106 See, eg., Ardente v. Horan, 117 R.I. 254, 256-57, 366 A.2d 162, 164 (1976); Hodge v. Osteopathic General Hospital of Rhode Island, 107 RI. 135,141, 265 A.2d 733, 737 (1970).
107 Webster’s Third New International Dictionary 686 (1981).
108 No. 85-1960, slip op. (1st Cir. July 15,1987).
109 Id. at 8-9.
110 780 F.2d 1190 (5th Cir. 1986).
111 Id. at 1197-98.
112 104 R.I. 700, 248 A.2d 778 (1968).
113 Id. at 709, 248 A.2d at 782-83.
114 118 RI. 288, 373 A.2d 492 (1977).
115 Id. at 296, 373 A.2d at 496.
116 Superior Court Rule 1.
117 Kent, Rhode Island Civil Procedure, §56.2 (1969).
118 106 S.Ct. at 2515.
119 Fricke v. Fricke, 491 A.2d 990, 994 (RI. 1985).
121 477 A.2d 101 (RI. 1984).
122 Id. at 104.
123 5A J. Moore, Moore’s Federal Practice, §50.03.
124 Kent, Rhode Island Civil Procedure, §56.2 (1969).
125 See e.g., Matshushita Electric Industrial Co., Ltd. v. Zenith Radio Corp., 106 S.Ct. at 1361.
126 See, eg., Economou v. Valley Gas. Co., 112 R.I. 514, 312 A.2d 581 (1973); Gaudette v. Carter, 100 RI. 259, 214 A.2d 1977 (1965).
127 Economou v. Valley Gas Co., Id. at 521-22, 312 A.2d at 586.
128 See Parillo v. Giroux Co., Inc., 426 A.2d 1313, 1317 (R.I. 1981); San Antonio v. Warwick Club Ginger Ale Co., 104 R.I. at 708, 248 A.2d at 782.
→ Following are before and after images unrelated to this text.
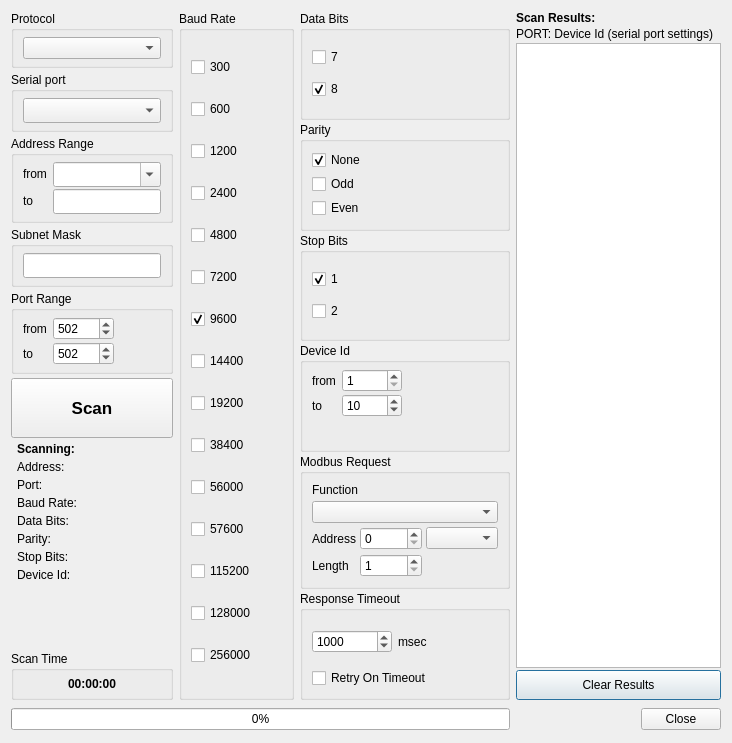
This is src/dialogs/dialogmodbusscanner.ui in sanny32/OpenModScan as Qt 5 draws it before an edit. The edited form follows.
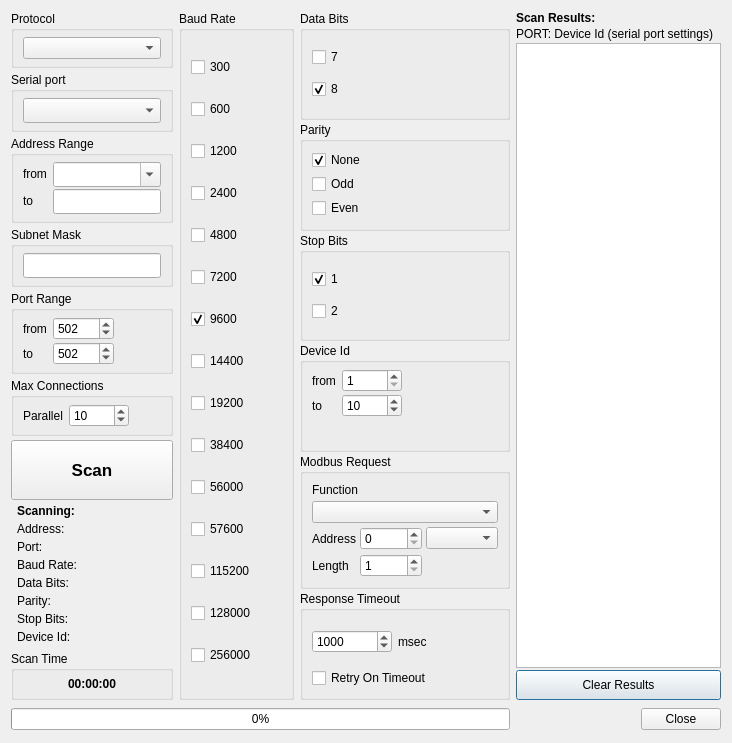
This is the edited form. Icons and pictures are not drawn. Custom widgets are drawn as their Qt base class.

The edit to the form file:
```diff
--- a/src/dialogs/dialogmodbusscanner.ui
+++ b/src/dialogs/dialogmodbusscanner.ui
@@ -919,6 +919,62 @@
          </layout>
         </widget>
        </item>
+       <item>
+        <widget class="QGroupBox" name="groupBoxMaxConnections">
+         <property name="sizePolicy">
+          <sizepolicy hsizetype="Preferred" vsizetype="Fixed">
+           <horstretch>0</horstretch>
+           <verstretch>0</verstretch>
+          </sizepolicy>
+         </property>
+         <property name="title">
+          <string>Max Connections</string>
+         </property>
+         <layout class="QFormLayout" name="formLayout_6">
+          <property name="verticalSpacing">
+           <number>2</number>
+          </property>
+          <property name="topMargin">
+           <number>6</number>
+          </property>
+          <property name="bottomMargin">
+           <number>6</number>
+          </property>
+          <item row="0" column="0">
+           <widget class="QLabel" name="labelMaxConnections">
+            <property name="text">
+             <string>Parallel</string>
+            </property>
+           </widget>
+          </item>
+          <item row="0" column="1">
+           <widget class="QSpinBox" name="spinBoxMaxConnections">
+            <property name="sizePolicy">
+             <sizepolicy hsizetype="Fixed" vsizetype="Fixed">
+              <horstretch>0</horstretch>
+              <verstretch>0</verstretch>
+             </sizepolicy>
+            </property>
+            <property name="minimumSize">
+             <size>
+              <width>60</width>
+              <height>0</height>
+             </size>
+            </property>
+            <property name="minimum">
+             <number>1</number>
+            </property>
+            <property name="maximum">
+             <number>100</number>
+            </property>
+            <property name="value">
+             <number>10</number>
+            </property>
+           </widget>
+          </item>
+         </layout>
+        </widget>
+       </item>
        <item>
         <widget class="QPushButton" name="pushButtonScan">
          <property name="minimumSize">
```
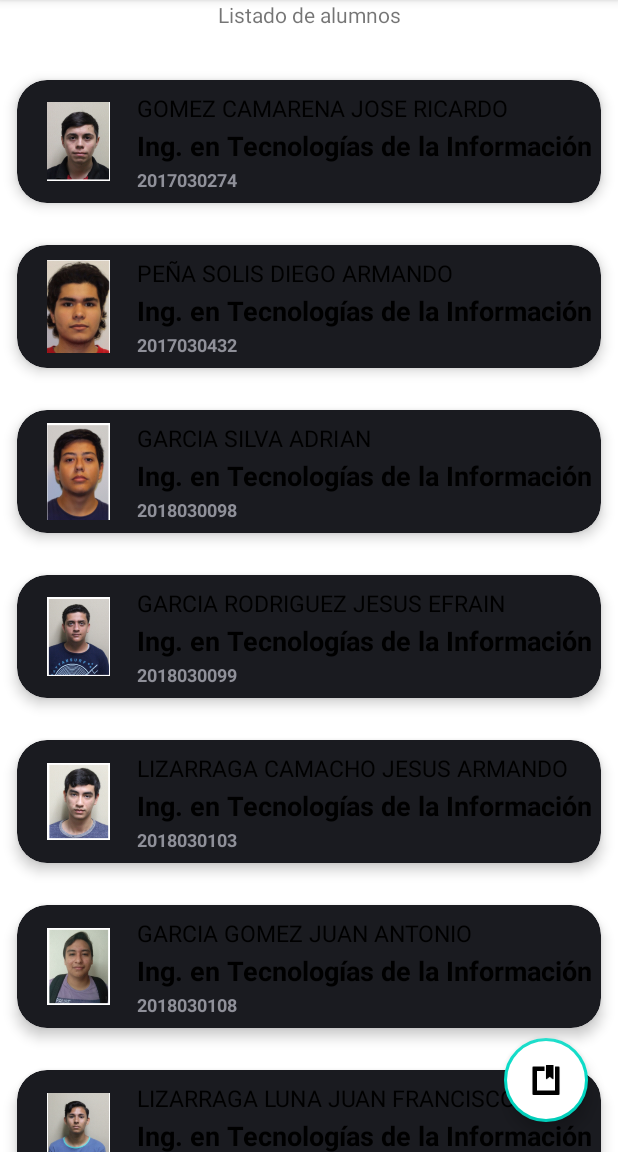
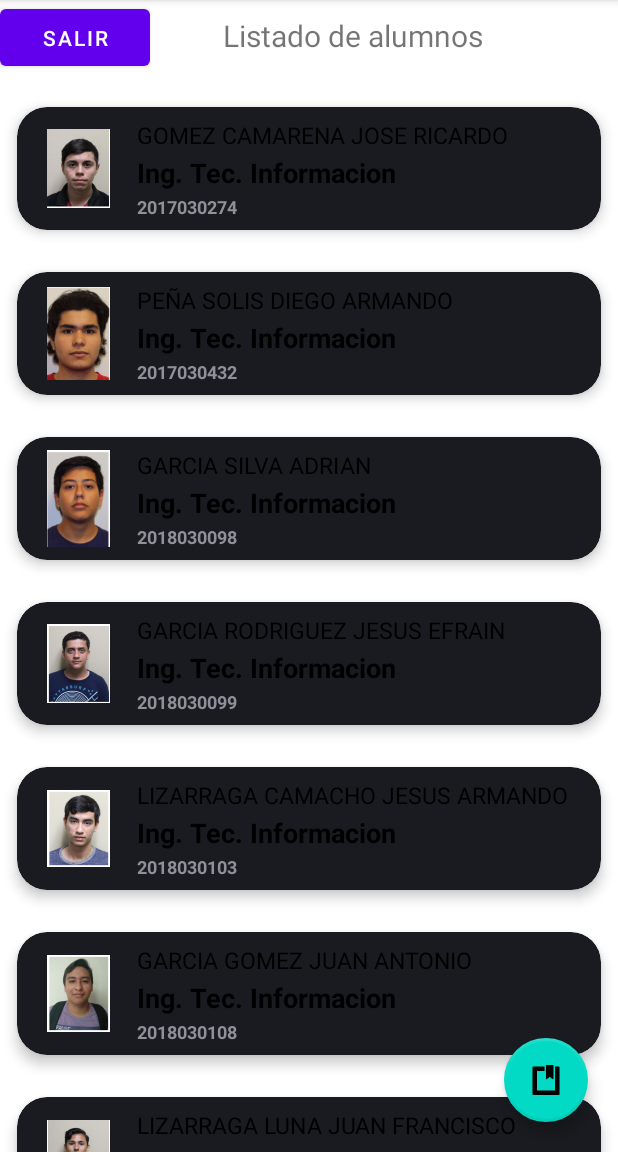
Before and after one commit to eRick0191/RecycleView, an Android app: the screen it shows after launch (MainActivity), on a phone screen of 412 x 824 dp, the part 84-1236 px from its top. Run offline under Robolectric (Android 15) with nearby library versions, the phone set to English and light mode, and no system bars.

Commit message:
RecycleView img

```diff
--- a/app/src/main/java/com/example/recycleview/MiAdaptador.java
+++ b/app/src/main/java/com/example/recycleview/MiAdaptador.java
@@ -45,6 +45,7 @@ public class MiAdaptador extends RecyclerView.Adapter<MiAdaptador.ViewHolder> im
         Alumno alumno = listAlumnos.get(position);
         holder.txtMatricula.setText(alumno.getMatricula());
         holder.txtNombre.setText(alumno.getNombre());
+        holder.txtCarrera.setText(alumno.getCarrera());
         holder.idImagen.setImageResource(alumno.getImg());
     }
 
--- a/app/src/main/res/layout/activity_main.xml
+++ b/app/src/main/res/layout/activity_main.xml
@@ -10,23 +10,33 @@
         android:layout_width="match_parent"
         android:layout_height="match_parent"
         android:orientation="vertical">
+
+        <Button
+            android:layout_width="100dp"
+            android:layout_height="50dp"
+            android:id="@+id/btnSalir"
+            android:text="Salir"/>
+
         <TextView
-            android:layout_width="match_parent"
+            android:layout_width="239dp"
             android:layout_height="wrap_content"
+            android:layout_gravity="center"
+            android:layout_marginTop="-40dp"
+            android:layout_marginStart="30dp"
+            android:layout_marginBottom="20dp"
+            android:textSize="20dp"
             android:text="Listado de alumnos"
-            android:layout_gravity="center"
-            android:textAlignment="center"
-            android:layout_marginBottom="20dp"/>
+            android:textAlignment="center" />
 
         <androidx.coordinatorlayout.widget.CoordinatorLayout
             android:layout_width="match_parent"
             android:layout_height="wrap_content">
 
+
             <androidx.recyclerview.widget.RecyclerView
+                android:id="@+id/recId"
                 android:layout_width="match_parent"
-                android:layout_height="wrap_content"
-                android:id="@+id/recId"
-                />
+                android:layout_height="wrap_content" />
 
             <com.google.android.material.floatingactionbutton.FloatingActionButton
                 android:id="@+id/agregarAlumno"
@@ -34,7 +44,6 @@
                 android:layout_height="wrap_content"
                 android:layout_gravity="bottom|end"
                 android:layout_margin="20dp"
-                android:backgroundTint="@color/cardview_light_background"
                 android:elevation="3dp"
                 android:src="@android:drawable/ic_input_get"
                 app:borderWidth="2dp" />
--- a/app/src/main/res/layout/alumnos_items.xml
+++ b/app/src/main/res/layout/alumnos_items.xml
@@ -16,7 +16,7 @@
         android:orientation="vertical">
 
         <RelativeLayout
-            android:layout_width="match_parent"
+            android:layout_width="390dp"
             android:layout_height="wrap_content"
             android:animateLayoutChanges="true"
             android:padding="6dp">
```
Also changed, not shown: app/src/main/java/com/example/recycleview/MainActivity.java (+34 -0 lines).
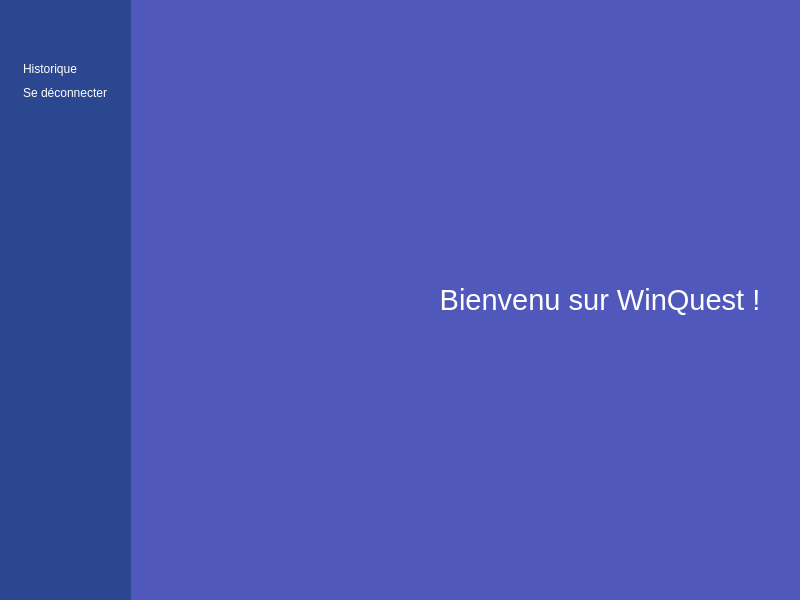
This is views/userMenuWindow.ui in hug0be/pyhon_app as Qt 5 draws it before an edit. The edited form follows.
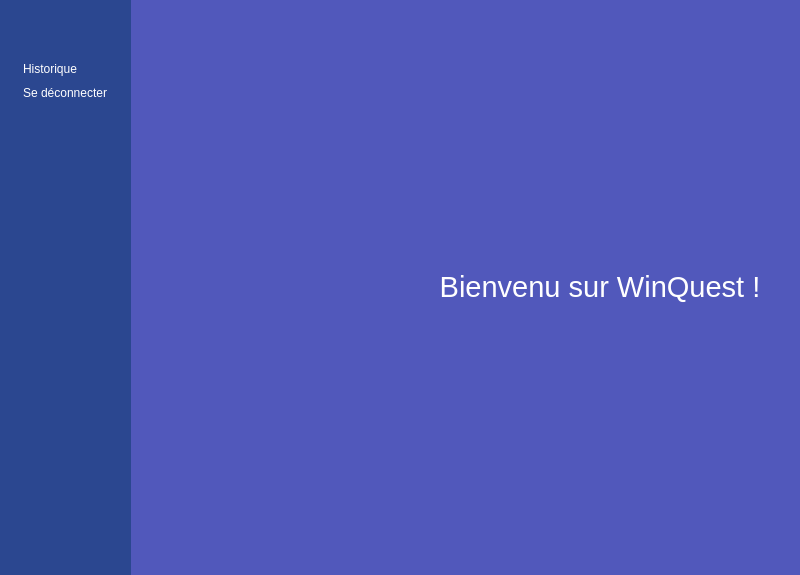
This is the edited form. Icons and pictures are not drawn.

Commit message: [FIX] System to auto convert file .ui to .py when editing window interface

```diff
--- a/views/userMenuWindow.ui
+++ b/views/userMenuWindow.ui
@@ -7,7 +7,7 @@
     <x>0</x>
     <y>0</y>
     <width>800</width>
-    <height>600</height>
+    <height>575</height>
    </rect>
   </property>
   <property name="font">
```
Left out of the diff: 10 changed lines with no effect on the pictures. The commit also changes 4 other files.
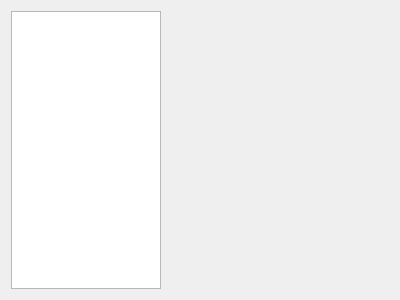
Qt form wizard/ui/preset_page.ui (imby/STM32VLDiscovery_BeRTOS) before a commit.
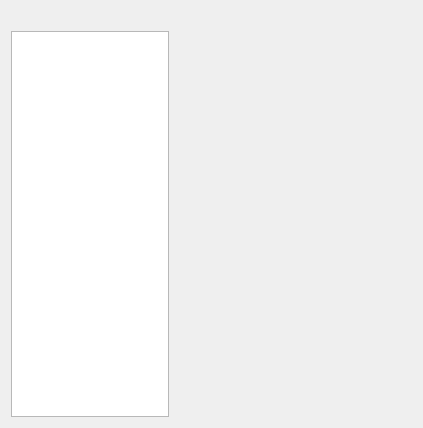
The same form after that commit.

Commit message: Add description of the category under the tab.

```diff
--- a/wizard/ui/preset_page.ui
+++ b/wizard/ui/preset_page.ui
@@ -6,13 +6,22 @@
    <rect>
     <x>0</x>
     <y>0</y>
-    <width>400</width>
-    <height>300</height>
+    <width>423</width>
+    <height>428</height>
    </rect>
   </property>
   <property name="windowTitle">
    <string>Form</string>
   </property>
+  <layout class="QVBoxLayout" name="verticalLayout_2" stretch="0,1">
+   <item>
+    <widget class="QLabel" name="categoryDescription">
+     <property name="text">
+      <string/>
+     </property>
+    </widget>
+   </item>
+   <item>
   <layout class="QHBoxLayout" name="horizontalLayout" stretch="2,3">
    <item>
     <widget class="QListWidget" name="presetList">
@@ -52,6 +61,8 @@
         <string/>
        </property>
       </widget>
+       </item>
+      </layout>
      </item>
     </layout>
    </item>
```
Lines whose indentation alone changed are shown as unchanged. The commit also changes 1 other file.
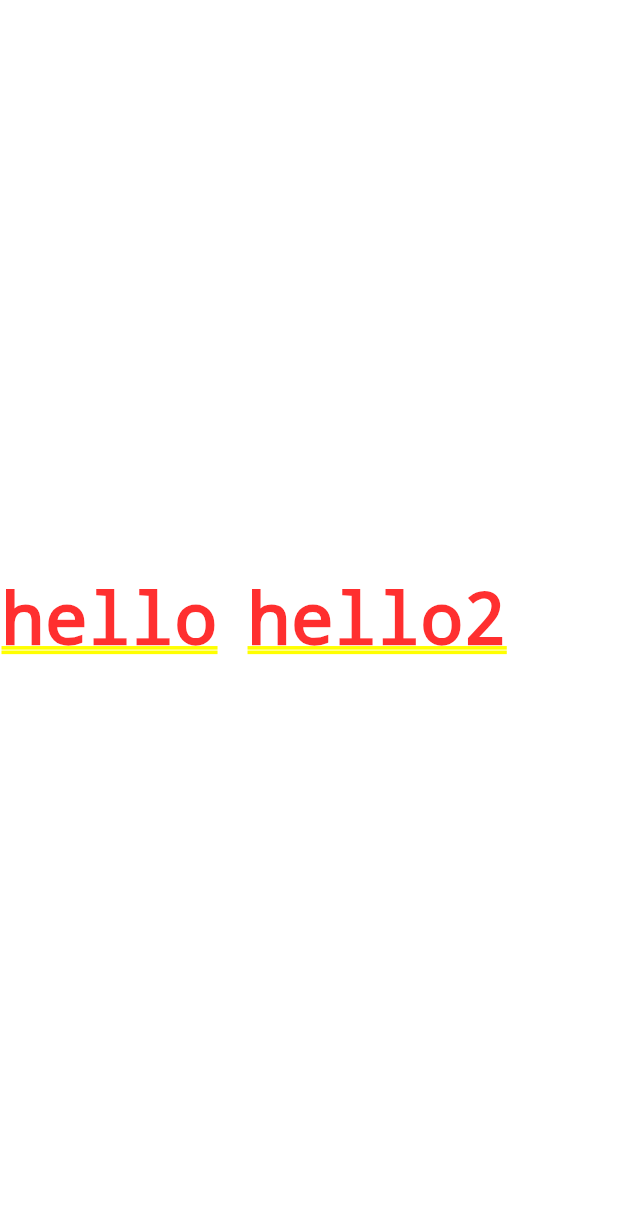
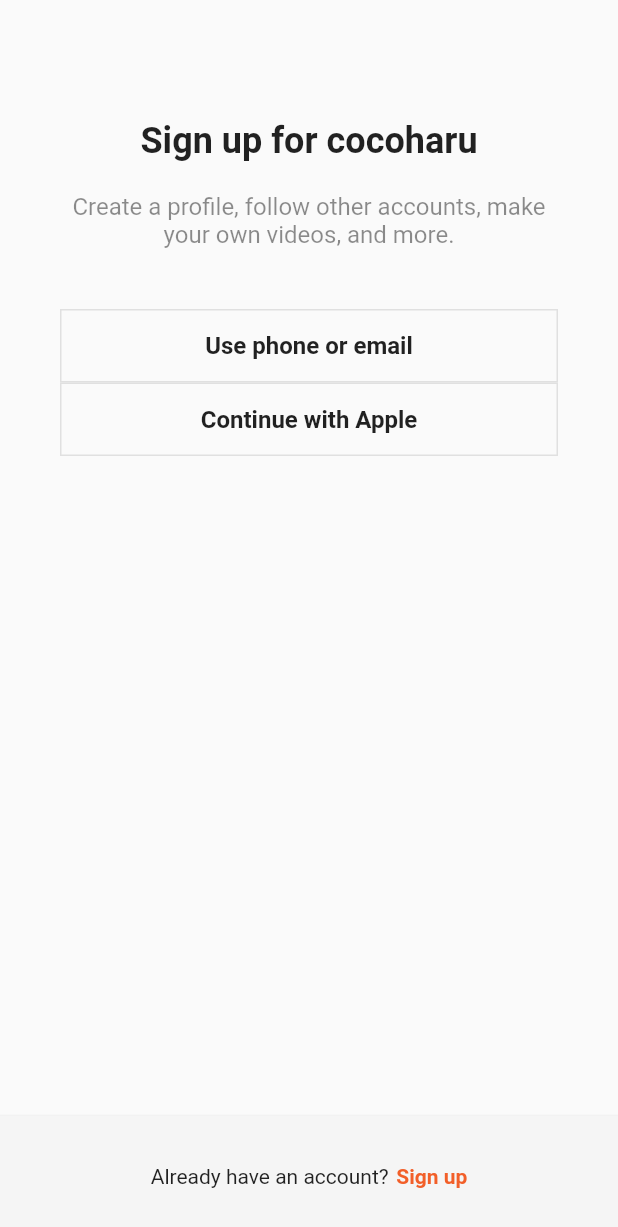
Before and after one commit to Dhui-Park/cocoharu_2.0, a Flutter app: the screen it shows after launch, on a phone screen of 412 x 824 dp. Shown: the top 1227 px of the screen. Run offline on Flutter 3.47's test engine with Material 2 defaults, Android fonts, the phone set to English and light mode, and no system bars.

Commit message:
Login & Signup screen

```diff
--- /dev/null
+++ b/lib/features/authentication/sign_up_screen.dart
@@ -0,0 +1,78 @@
+import 'package:cocoharu_second/constants/gaps.dart';
+import 'package:cocoharu_second/constants/sizes.dart';
+import 'package:cocoharu_second/features/authentication/login_screen.dart';
+import 'package:cocoharu_second/features/authentication/widgets/auth_button.dart';
+import 'package:flutter/material.dart';
+
+class SignUpScreen extends StatelessWidget {
+  const SignUpScreen({super.key});
+
+  void onLoginTap(BuildContext context) {
+    Navigator.of(context).push(
+      MaterialPageRoute(
+        builder: (context) => const LoginScreen(),
+      ),
+    );
+  }
+
+  @override
+  Widget build(BuildContext context) {
+    return Scaffold(
+      body: SafeArea(
+        child: Padding(
+          padding: const EdgeInsets.symmetric(horizontal: Sizes.size40),
+          child: Column(
+            children: const [
+              Gaps.v80,
+              Text(
+                "Sign up for cocoharu",
+                style: TextStyle(
+                  fontSize: Sizes.size24,
+                  fontWeight: FontWeight.w700,
+                ),
+              ),
+              Gaps.v20,
+              Text(
+                "Create a profile, follow other accounts, make your own videos, and more.",
+                style: TextStyle(
+                  fontSize: Sizes.size16,
+                  color: Colors.black45,
+                ),
+                textAlign: TextAlign.center,
+              ),
+              Gaps.v40,
+              AuthButton(text: "Use phone or email"),
+              AuthButton(text: "Continue with Apple"),
+            ],
+          ),
+        ),
+      ),
+      bottomNavigationBar: BottomAppBar(
+        color: Colors.grey.shade100,
+        elevation: 2,
+        child: Padding(
+          padding: const EdgeInsets.symmetric(
+            vertical: Sizes.size32,
+          ),
+          child: Row(
+            mainAxisAlignment: MainAxisAlignment.center,
+            children: [
+              const Text("Already have an account?"),
+              Gaps.h5,
+              GestureDetector(
+                onTap: () => onLoginTap(context),
+                child: Text(
+                  "Sign up",
+                  style: TextStyle(
+                    color: Theme.of(context).primaryColor,
+                    fontWeight: FontWeight.w600,
+                  ),
+                ),
+              ),
+            ],
+          ),
+        ),
+      ),
+    );
+  }
+}
--- /dev/null
+++ b/lib/features/authentication/widgets/auth_button.dart
@@ -0,0 +1,37 @@
+import 'package:cocoharu_second/constants/sizes.dart';
+import 'package:flutter/material.dart';
+
+class AuthButton extends StatelessWidget {
+  final String text;
+
+  const AuthButton({
+    super.key,
+    required this.text,
+  });
+
+  @override
+  Widget build(BuildContext context) {
+    return FractionallySizedBox(
+      widthFactor: 1,
+      child: Container(
+        padding: const EdgeInsets.symmetric(
+          vertical: Sizes.size14,
+        ),
+        decoration: BoxDecoration(
+          border: Border.all(
+            color: Colors.grey.shade300,
+            width: Sizes.size1,
+          ),
+        ),
+        child: Text(
+          text,
+          style: const TextStyle(
+            fontSize: Sizes.size16,
+            fontWeight: FontWeight.w600,
+          ),
+          textAlign: TextAlign.center,
+        ),
+      ),
+    );
+  }
+}
--- a/lib/main.dart
+++ b/lib/main.dart
@@ -1,5 +1,4 @@
-import 'package:cocoharu_second/constants/gaps.dart';
-import 'package:cocoharu_second/constants/sizes.dart';
+import 'package:cocoharu_second/features/authentication/sign_up_screen.dart';
 import 'package:flutter/material.dart';
 
 void main() {
@@ -15,18 +14,9 @@
     return MaterialApp(
       title: 'cocoharu',
       theme: ThemeData(
-        primaryColor: const Color(0xFFE9435A),
+        primaryColor: const Color(0xFFF25F29),
       ),
-      home: Padding(
-        padding: const EdgeInsets.all(Sizes.size1),
-        child: Container(
-          child: Row(children: const [
-            Text("hello"),
-            Gaps.h20,
-            Text("hello2"),
-          ]),
-        ),
-      ),
+      home: const SignUpScreen(),
     );
   }
 }
```
Also changed, not shown: lib/features/authentication/login_screen.dart (added, +69 -0 lines), 1 other file.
129 J.L. Clark Manufacturing Co. v. Gold Bond Pharmaceutical Corp., 669 F.Supp. 40, 43 (D.R.I. 1987).